First the Art. There is a popular line of childrens' books about Carl, a Rottweiler that through various plot devices ends up babysitting a child. Carl's first babysitting adventure is found in Good Dog, Carl. In the book a mother tells Carl to watch the baby while she goes out. Various high jinks ensue. In the subsequent books the baby (a girl named Madeline) grows but still Carl remains in charge. They are very enjoyable books for small children. The pictures are very well done. Anyone who reads to small children should check out a couple at their local library.
But should life imitate Good Dog, Carl? For me the answer to that question is no. But that is just my opinion, man. Others may disagree. In fact, others apparently do.
NBC News reports on one person who disagrees: James R. Irvine. Mr. Irvine, a 41-year-old man living in Palm Coast, Florida, was arrested on charges that he left his pit bull to babysit his 10-month-old while he went out drinking.

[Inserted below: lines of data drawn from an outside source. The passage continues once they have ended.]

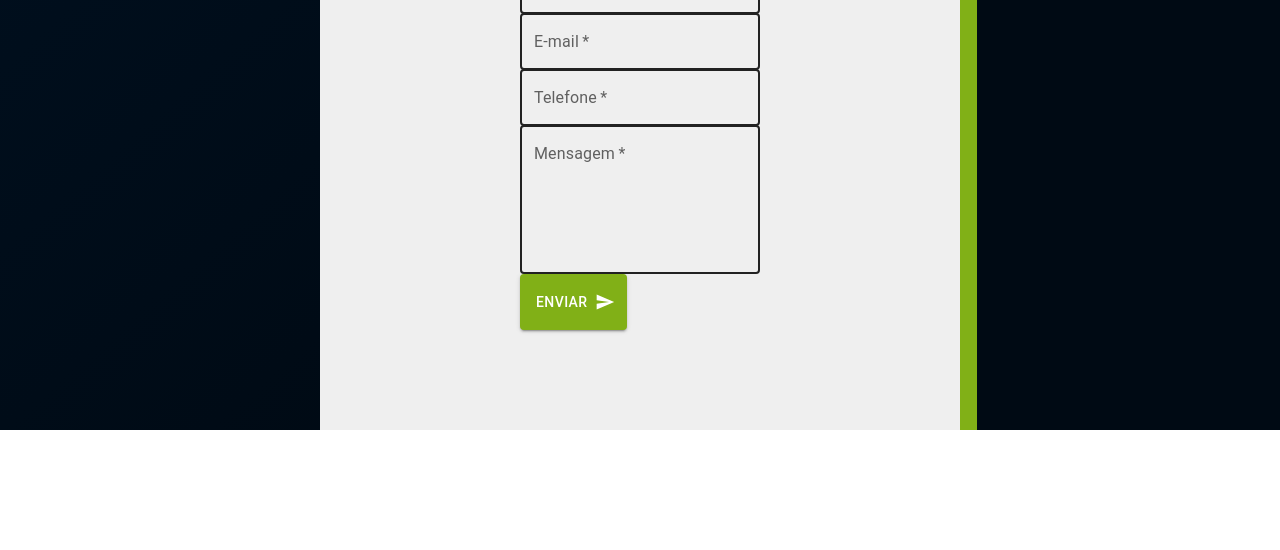
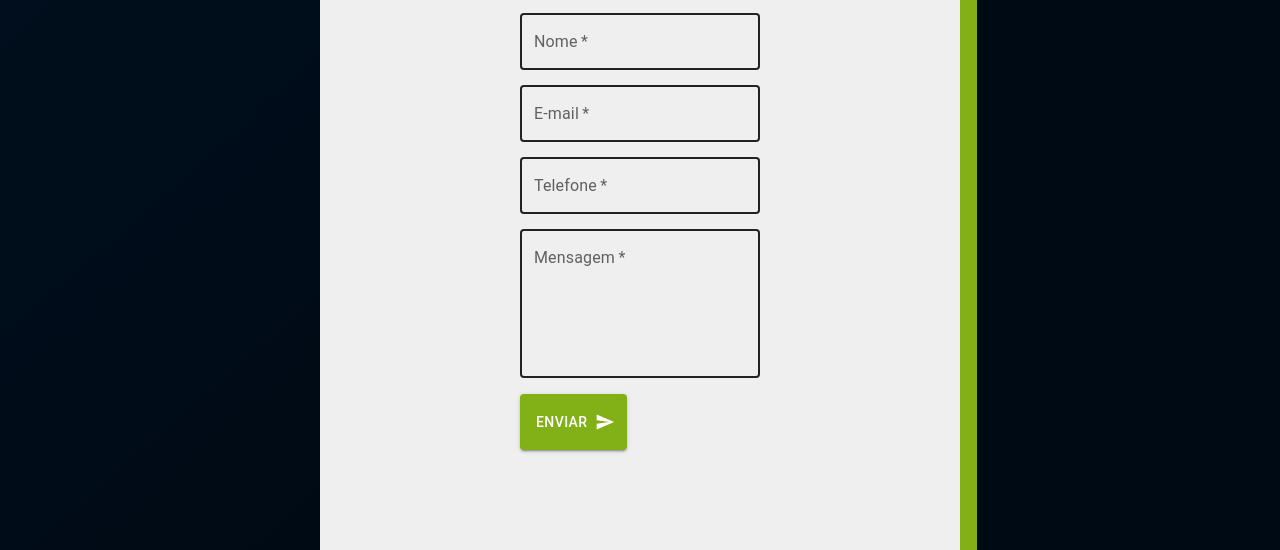
Before and after one commit to Pedromigacz/wppbrazil, a Gatsby site: page /contato in a window 1280 px wide. Shown: the part 480-1030 px from the top of the page. Before the commit the page ends 910 px from the top, so only its background shows below. Built offline with nearby package versions, Linux system fonts and the light colour scheme; Gatsby itself is replaced by a stand-in of ours.

Commit message:
fix margins

```diff
--- a/src/styles/contato.module.css
+++ b/src/styles/contato.module.css
@@ -13,6 +13,7 @@
   font-size: 34px;
   font-weight: 800;
   max-width: 50%;
+  margin-top: 3rem;
 }
 
 .form h1 {
@@ -20,10 +21,11 @@
 }
 
 .input {
-  margin: 0.5rem 0;
+  margin: 0.5rem 0 !important;
 }
 
 :global(.MuiLoadingButton-root) {
+  margin-top: 0.5rem !important;
   background-color: #81b017 !important;
   font-size: 18px;
 }
```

Apparently, Mr. Irvine's girlfriend left him in charge of her child while she was at work. After not answering several of her calls, Mr. Irvine answered a call by telling her he was "watching the game." Something about that answer was apparently suspicious because the woman allegedly went to Mr. Irvine's house and found him unable to get in and--in a touch of class--urinating on himself. Carl does not do that in the books.
Mr. Irvine allegedly admitted to his girlfriend that he had been drink in a bar but told his girlfriend that the baby wasn't alone because their pit bull was watching it. The baby was found inside the house in a room with a door shut and the dog in front of the door. So, credit the dog for staying where it was put, I guess.

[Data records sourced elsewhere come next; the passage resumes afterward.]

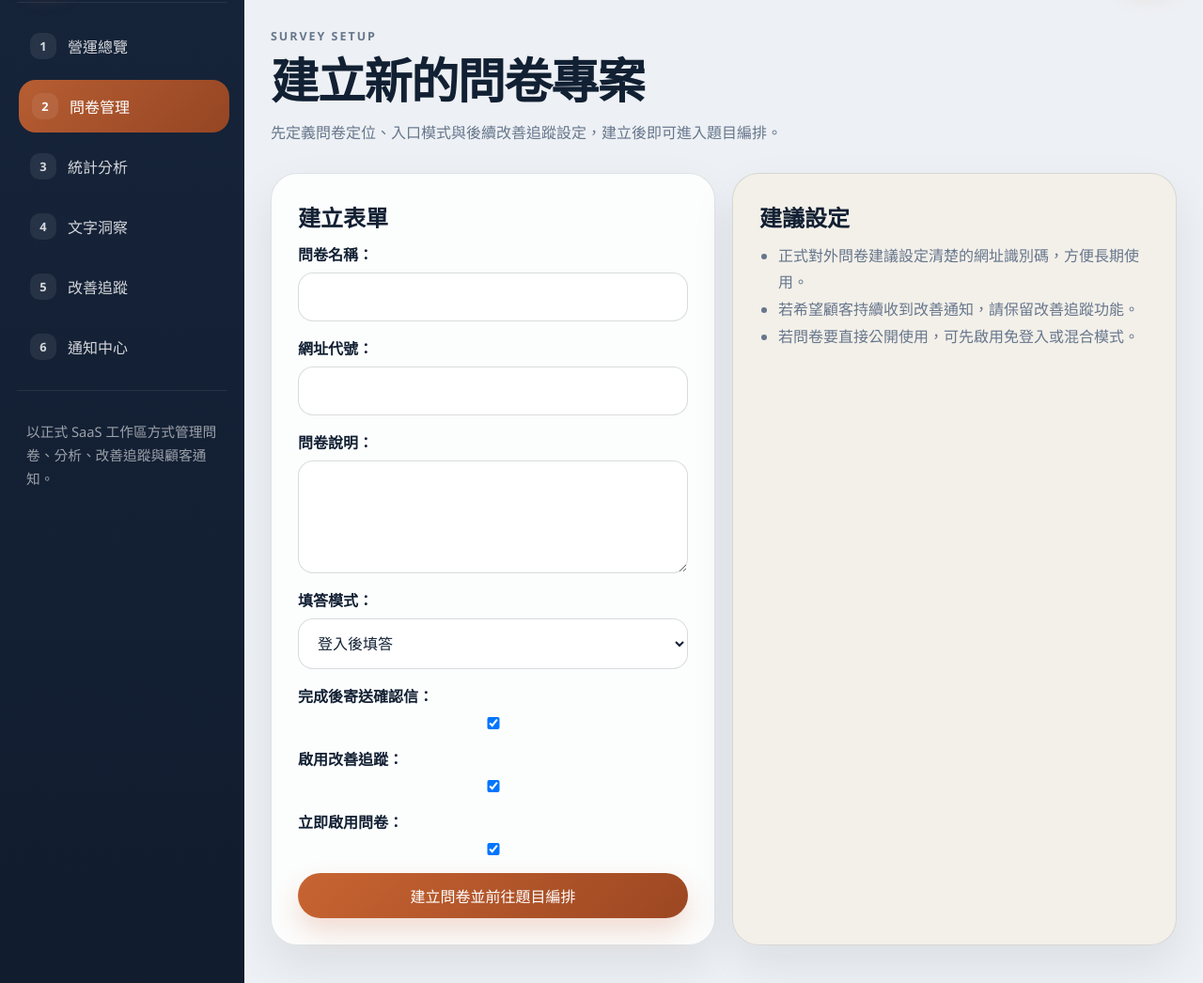
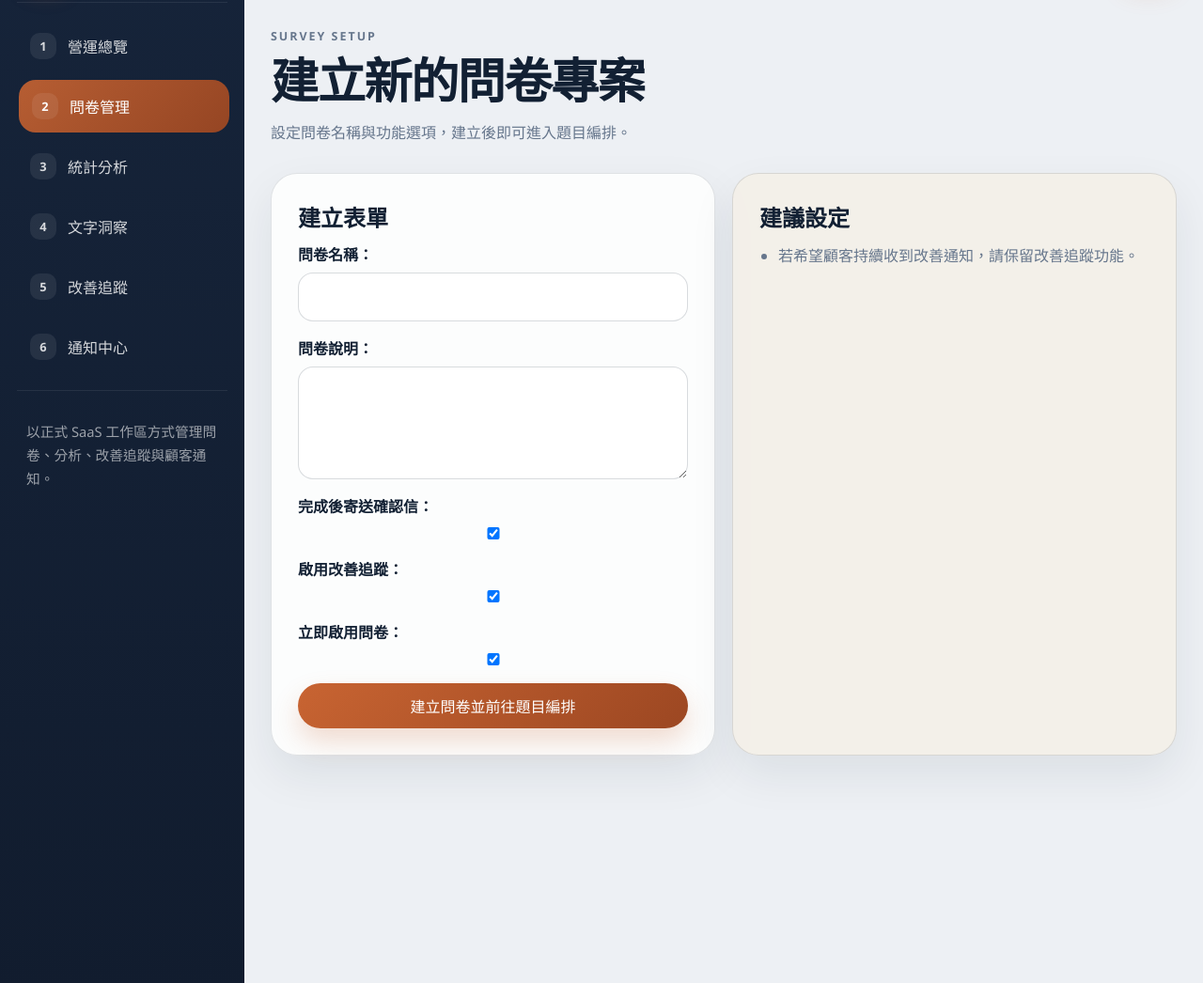
Before and after one commit to arvin85113/feedback-insight-hub, a Django app: page /dashboard/forms/new/ in a window 1280 px wide. Shown: the part 94-1140 px from the top of the page at 94% size. Run offline with Django 5.2, Linux system fonts and the light colour scheme; the visitor is signed in with stand-in values (Sample User, id 1).

Commit message:
Remove slug/access_mode from survey create form, auto-generate slug from title

```diff
--- a/feedback/forms.py
+++ b/feedback/forms.py
@@ -60,18 +60,14 @@ class SurveyCreateForm(forms.ModelForm):
         model = Survey
         fields = (
             "title",
-            "slug",
             "description",
-            "access_mode",
             "thank_you_email_enabled",
             "improvement_tracking_enabled",
             "is_active",
         )
         labels = {
             "title": "問卷名稱",
-            "slug": "網址代號",
             "description": "問卷說明",
-            "access_mode": "填答模式",
             "thank_you_email_enabled": "完成後寄送確認信",
             "improvement_tracking_enabled": "啟用改善追蹤",
             "is_active": "立即啟用問卷",
--- a/feedback/views.py
+++ b/feedback/views.py
@@ -8,6 +8,7 @@ from django.http import HttpResponseRedirect
 from django.shortcuts import get_object_or_404, redirect
 from django.urls import reverse, reverse_lazy
 from django.utils import timezone
+from django.utils.text import slugify
 from django.views.generic import CreateView, DetailView, TemplateView
 
 from .forms import (
@@ -136,6 +137,13 @@ class SurveyCreateView(DashboardBaseMixin, CreateView):
         return context
 
     def form_valid(self, form):
+        base = slugify(form.instance.title)
+        slug, n = base, 2
+        while Survey.objects.filter(slug=slug).exists():
+            slug = f"{base}-{n}"
+            n += 1
+        form.instance.slug = slug
+        form.instance.access_mode = Survey.AccessMode.LOGIN
         messages.success(self.request, "問卷已建立，接著可以進入題目編輯器完成配置。")
         return super().form_valid(form)
 
--- a/templates/feedback/survey_create.html
+++ b/templates/feedback/survey_create.html
@@ -7,7 +7,7 @@
     <div>
         <p class="section-kicker">Survey Setup</p>
         <h1>建立新的問卷專案</h1>
-        <p>先定義問卷定位、入口模式與後續改善追蹤設定，建立後即可進入題目編排。</p>
+        <p>設定問卷名稱與功能選項，建立後即可進入題目編排。</p>
     </div>
 </section>
 
@@ -37,9 +37,7 @@
             <h2>建議設定</h2>
         </div>
         <ul class="feature-list compact-list">
-            <li>正式對外問卷建議設定清楚的網址識別碼，方便長期使用。</li>
             <li>若希望顧客持續收到改善通知，請保留改善追蹤功能。</li>
-            <li>若問卷要直接公開使用，可先啟用免登入或混合模式。</li>
         </ul>
     </article>
 </section>
```
Also changed, not shown: .claude/settings.local.json.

This is not a direct imitation because the dog was a pit bull and not a rRottweiler. Also, although it is unclear I do not think the mother in Good Dog, Carl went out drinking. Although drinking might why some of the evidence of Carl and Madeline's escapades goes unnoticed.

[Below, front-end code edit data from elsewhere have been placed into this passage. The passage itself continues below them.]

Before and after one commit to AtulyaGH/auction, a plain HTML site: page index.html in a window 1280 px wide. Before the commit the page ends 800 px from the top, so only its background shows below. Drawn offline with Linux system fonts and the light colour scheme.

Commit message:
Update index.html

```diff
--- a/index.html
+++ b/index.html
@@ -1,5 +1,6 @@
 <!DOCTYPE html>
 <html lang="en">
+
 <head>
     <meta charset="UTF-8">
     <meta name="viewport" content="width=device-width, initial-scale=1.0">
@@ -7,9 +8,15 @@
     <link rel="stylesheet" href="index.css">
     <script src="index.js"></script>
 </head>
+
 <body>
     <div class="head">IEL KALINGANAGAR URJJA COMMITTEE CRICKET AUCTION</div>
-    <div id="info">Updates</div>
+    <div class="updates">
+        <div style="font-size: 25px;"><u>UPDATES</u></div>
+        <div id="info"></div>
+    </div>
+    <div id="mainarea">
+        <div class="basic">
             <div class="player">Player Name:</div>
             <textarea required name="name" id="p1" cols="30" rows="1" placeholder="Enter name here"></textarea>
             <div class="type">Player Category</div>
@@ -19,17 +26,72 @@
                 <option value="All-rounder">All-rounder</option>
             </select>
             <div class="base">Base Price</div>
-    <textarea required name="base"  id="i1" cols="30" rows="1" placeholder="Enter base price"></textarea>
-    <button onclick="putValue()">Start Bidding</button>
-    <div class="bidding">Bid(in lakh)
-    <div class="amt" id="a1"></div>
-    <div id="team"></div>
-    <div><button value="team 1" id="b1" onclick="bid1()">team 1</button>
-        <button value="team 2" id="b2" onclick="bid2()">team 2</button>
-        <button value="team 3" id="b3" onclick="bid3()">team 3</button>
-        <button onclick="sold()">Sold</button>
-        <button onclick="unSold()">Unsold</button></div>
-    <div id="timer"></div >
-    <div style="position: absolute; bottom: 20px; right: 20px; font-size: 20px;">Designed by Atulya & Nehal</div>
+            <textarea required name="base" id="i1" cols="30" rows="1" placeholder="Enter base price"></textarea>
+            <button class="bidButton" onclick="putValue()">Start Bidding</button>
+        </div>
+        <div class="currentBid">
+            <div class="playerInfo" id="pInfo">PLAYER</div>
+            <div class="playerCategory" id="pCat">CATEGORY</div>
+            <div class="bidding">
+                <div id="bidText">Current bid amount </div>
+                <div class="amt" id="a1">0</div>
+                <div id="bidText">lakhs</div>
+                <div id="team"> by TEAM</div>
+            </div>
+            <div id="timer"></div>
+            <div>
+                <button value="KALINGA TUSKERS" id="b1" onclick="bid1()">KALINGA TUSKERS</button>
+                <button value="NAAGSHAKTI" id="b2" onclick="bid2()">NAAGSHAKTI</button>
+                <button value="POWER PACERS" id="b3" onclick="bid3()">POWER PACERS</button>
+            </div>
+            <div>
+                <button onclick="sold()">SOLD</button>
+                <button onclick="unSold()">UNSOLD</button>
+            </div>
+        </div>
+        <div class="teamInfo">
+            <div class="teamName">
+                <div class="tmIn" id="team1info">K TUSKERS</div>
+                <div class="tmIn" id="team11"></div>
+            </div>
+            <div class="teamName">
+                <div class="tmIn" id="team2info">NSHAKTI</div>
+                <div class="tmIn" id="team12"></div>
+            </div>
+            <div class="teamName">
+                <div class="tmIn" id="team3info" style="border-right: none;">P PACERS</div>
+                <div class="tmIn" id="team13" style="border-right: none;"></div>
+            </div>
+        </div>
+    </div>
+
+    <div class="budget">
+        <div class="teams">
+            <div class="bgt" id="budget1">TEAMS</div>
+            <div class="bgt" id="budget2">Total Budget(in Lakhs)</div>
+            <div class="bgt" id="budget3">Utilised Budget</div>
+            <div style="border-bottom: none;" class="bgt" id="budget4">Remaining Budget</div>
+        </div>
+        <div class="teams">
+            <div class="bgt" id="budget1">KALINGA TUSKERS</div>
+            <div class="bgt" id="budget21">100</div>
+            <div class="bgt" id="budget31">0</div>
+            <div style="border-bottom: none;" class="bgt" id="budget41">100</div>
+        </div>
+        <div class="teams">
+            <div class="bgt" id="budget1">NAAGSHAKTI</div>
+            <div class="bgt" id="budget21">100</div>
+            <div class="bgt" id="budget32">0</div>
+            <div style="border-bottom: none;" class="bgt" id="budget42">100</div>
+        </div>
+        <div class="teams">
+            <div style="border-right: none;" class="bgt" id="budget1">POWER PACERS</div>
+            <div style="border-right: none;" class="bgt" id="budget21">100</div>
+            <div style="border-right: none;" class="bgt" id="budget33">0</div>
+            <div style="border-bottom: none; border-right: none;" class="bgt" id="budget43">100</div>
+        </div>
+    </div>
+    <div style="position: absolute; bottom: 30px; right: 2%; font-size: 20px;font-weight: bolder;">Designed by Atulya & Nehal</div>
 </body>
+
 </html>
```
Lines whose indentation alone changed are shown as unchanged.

Anyway I think people should add Good Dog, Carl to the list of artistic efforts that should not be imitated. Other items on that list include, but are not limited to, Reservoir Dogs, No Country for Old Men, and the Curious George books.